Wherever a line in the records contains the word "SATA", return that line.

[Revision tracking records]

┏━━

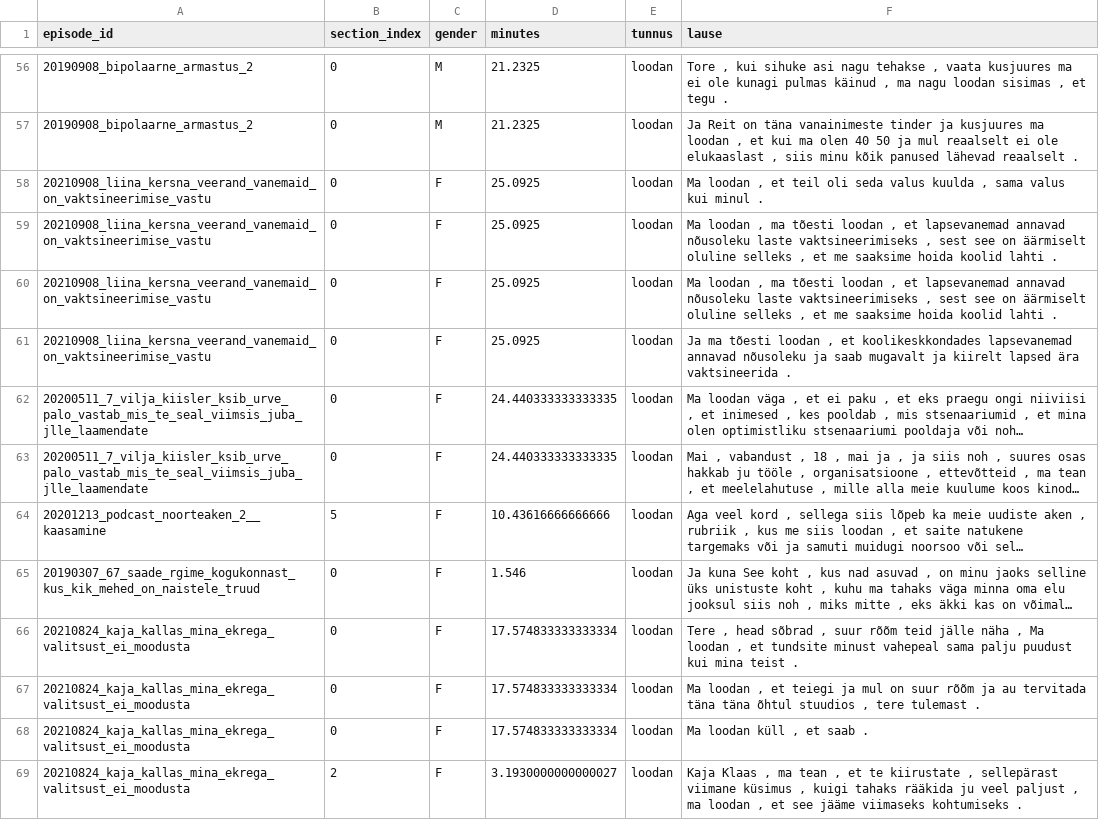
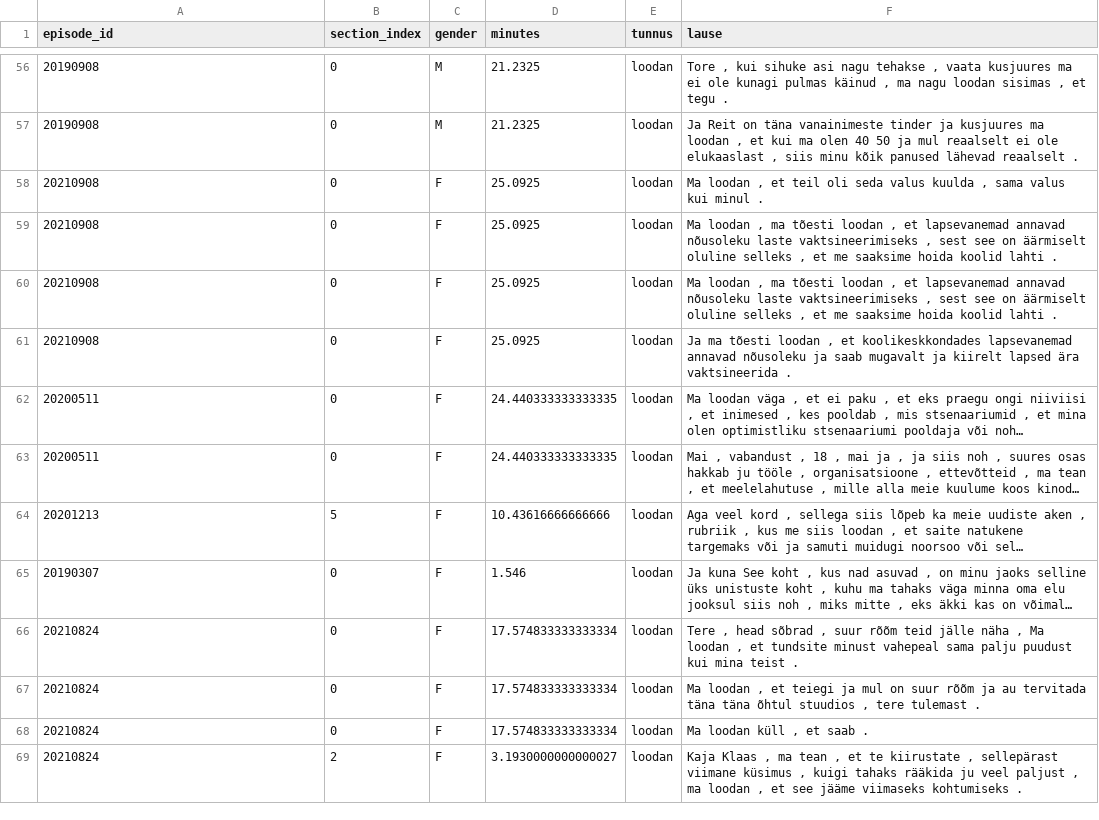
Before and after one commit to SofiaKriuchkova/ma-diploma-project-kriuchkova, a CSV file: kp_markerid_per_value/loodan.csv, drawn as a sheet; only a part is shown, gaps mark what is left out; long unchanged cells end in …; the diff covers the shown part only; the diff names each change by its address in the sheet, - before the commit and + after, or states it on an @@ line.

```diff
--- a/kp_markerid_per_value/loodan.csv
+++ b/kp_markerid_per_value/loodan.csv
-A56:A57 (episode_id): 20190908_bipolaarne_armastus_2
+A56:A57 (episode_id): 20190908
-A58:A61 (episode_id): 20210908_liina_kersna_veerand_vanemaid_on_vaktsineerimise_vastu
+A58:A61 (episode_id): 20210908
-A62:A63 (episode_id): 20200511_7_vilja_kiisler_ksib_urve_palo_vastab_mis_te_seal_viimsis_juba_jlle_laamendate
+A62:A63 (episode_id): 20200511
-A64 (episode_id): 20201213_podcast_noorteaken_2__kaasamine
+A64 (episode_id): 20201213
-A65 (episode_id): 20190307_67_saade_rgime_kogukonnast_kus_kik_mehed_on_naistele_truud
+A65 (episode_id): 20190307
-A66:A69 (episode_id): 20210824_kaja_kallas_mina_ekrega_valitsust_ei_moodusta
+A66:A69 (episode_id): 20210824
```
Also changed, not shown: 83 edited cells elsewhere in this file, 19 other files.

┗━━
┏━━

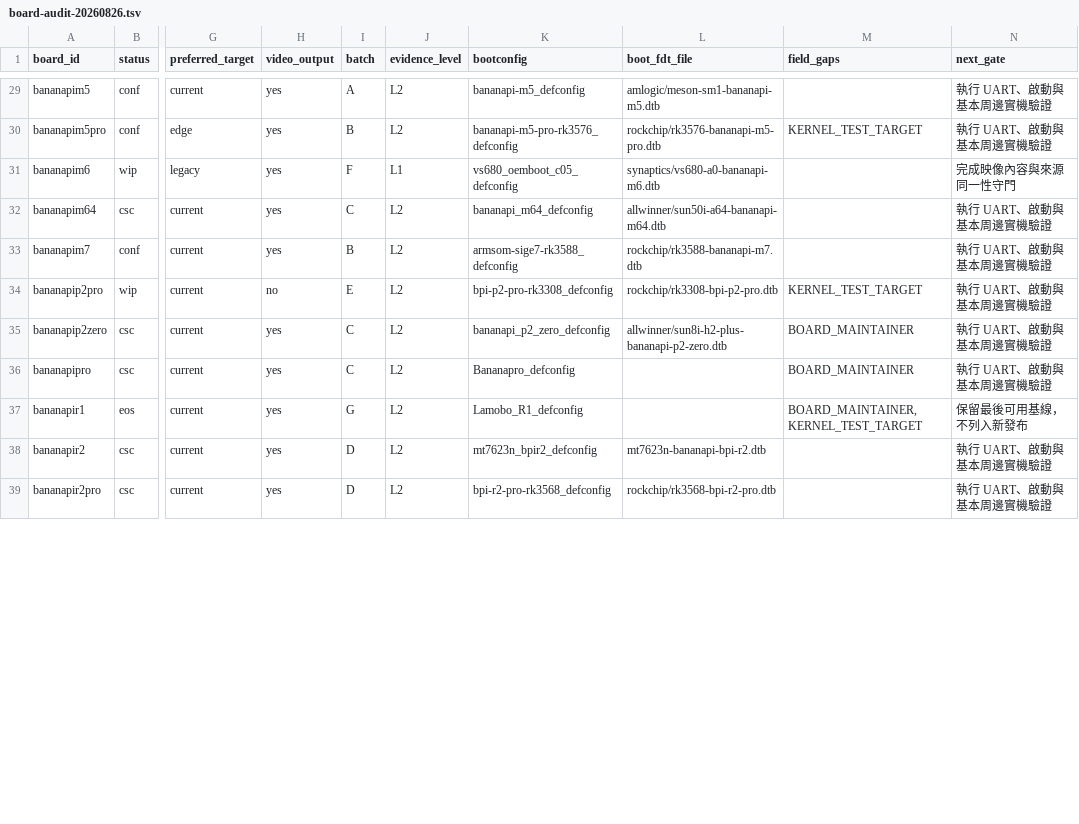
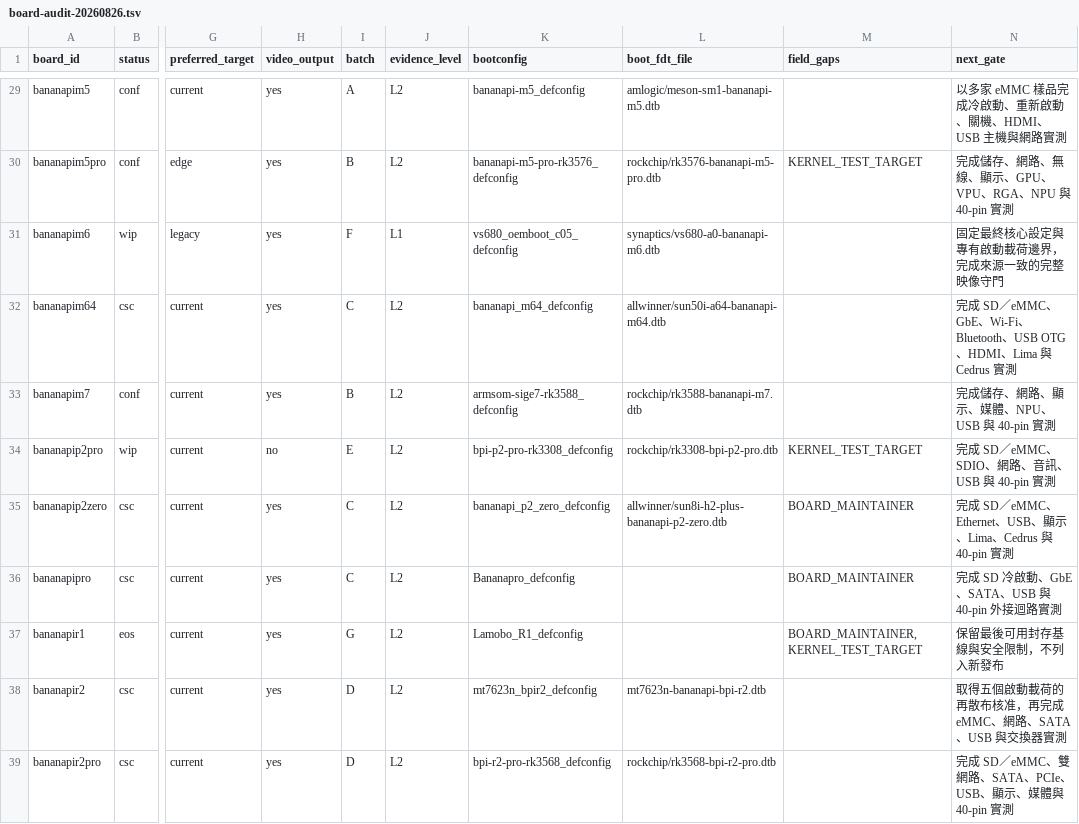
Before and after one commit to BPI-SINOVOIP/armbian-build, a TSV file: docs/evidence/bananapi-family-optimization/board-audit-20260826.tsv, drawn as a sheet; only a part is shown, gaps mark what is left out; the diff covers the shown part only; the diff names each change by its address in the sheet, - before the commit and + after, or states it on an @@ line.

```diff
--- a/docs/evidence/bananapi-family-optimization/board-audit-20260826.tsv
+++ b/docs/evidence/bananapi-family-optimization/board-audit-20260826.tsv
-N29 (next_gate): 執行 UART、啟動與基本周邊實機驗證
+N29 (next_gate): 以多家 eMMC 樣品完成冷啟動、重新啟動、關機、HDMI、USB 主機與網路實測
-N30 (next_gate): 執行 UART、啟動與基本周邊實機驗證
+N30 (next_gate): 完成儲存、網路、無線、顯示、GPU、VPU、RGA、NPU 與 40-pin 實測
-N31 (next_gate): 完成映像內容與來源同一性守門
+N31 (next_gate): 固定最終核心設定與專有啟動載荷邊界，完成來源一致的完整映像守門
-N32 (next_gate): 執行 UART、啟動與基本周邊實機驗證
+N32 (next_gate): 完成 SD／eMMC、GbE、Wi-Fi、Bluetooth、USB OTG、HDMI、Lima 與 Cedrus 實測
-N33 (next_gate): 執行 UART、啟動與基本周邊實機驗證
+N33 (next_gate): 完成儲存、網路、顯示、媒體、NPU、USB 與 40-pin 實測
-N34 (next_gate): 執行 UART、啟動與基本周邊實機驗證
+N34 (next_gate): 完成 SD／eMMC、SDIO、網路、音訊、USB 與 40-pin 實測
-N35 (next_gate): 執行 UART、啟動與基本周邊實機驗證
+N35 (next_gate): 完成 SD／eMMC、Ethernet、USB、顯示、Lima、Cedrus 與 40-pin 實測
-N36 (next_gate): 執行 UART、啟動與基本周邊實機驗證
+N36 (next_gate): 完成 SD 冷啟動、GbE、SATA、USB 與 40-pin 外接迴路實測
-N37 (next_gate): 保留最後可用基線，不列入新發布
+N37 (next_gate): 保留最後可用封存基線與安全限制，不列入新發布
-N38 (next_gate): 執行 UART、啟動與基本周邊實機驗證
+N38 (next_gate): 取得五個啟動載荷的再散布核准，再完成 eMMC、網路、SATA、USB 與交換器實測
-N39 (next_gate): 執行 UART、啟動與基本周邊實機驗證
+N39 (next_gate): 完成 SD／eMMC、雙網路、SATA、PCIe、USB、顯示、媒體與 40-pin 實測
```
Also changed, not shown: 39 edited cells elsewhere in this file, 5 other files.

┗━━

Exercise solution –
+N36 (next_gate): 完成 SD 冷啟動、GbE、SATA、USB 與 40-pin 外接迴路實測
+N38 (next_gate): 取得五個啟動載荷的再散布核准，再完成 eMMC、網路、SATA、USB 與交換器實測
+N39 (next_gate): 完成 SD／eMMC、雙網路、SATA、PCIe、USB、顯示、媒體與 40-pin 實測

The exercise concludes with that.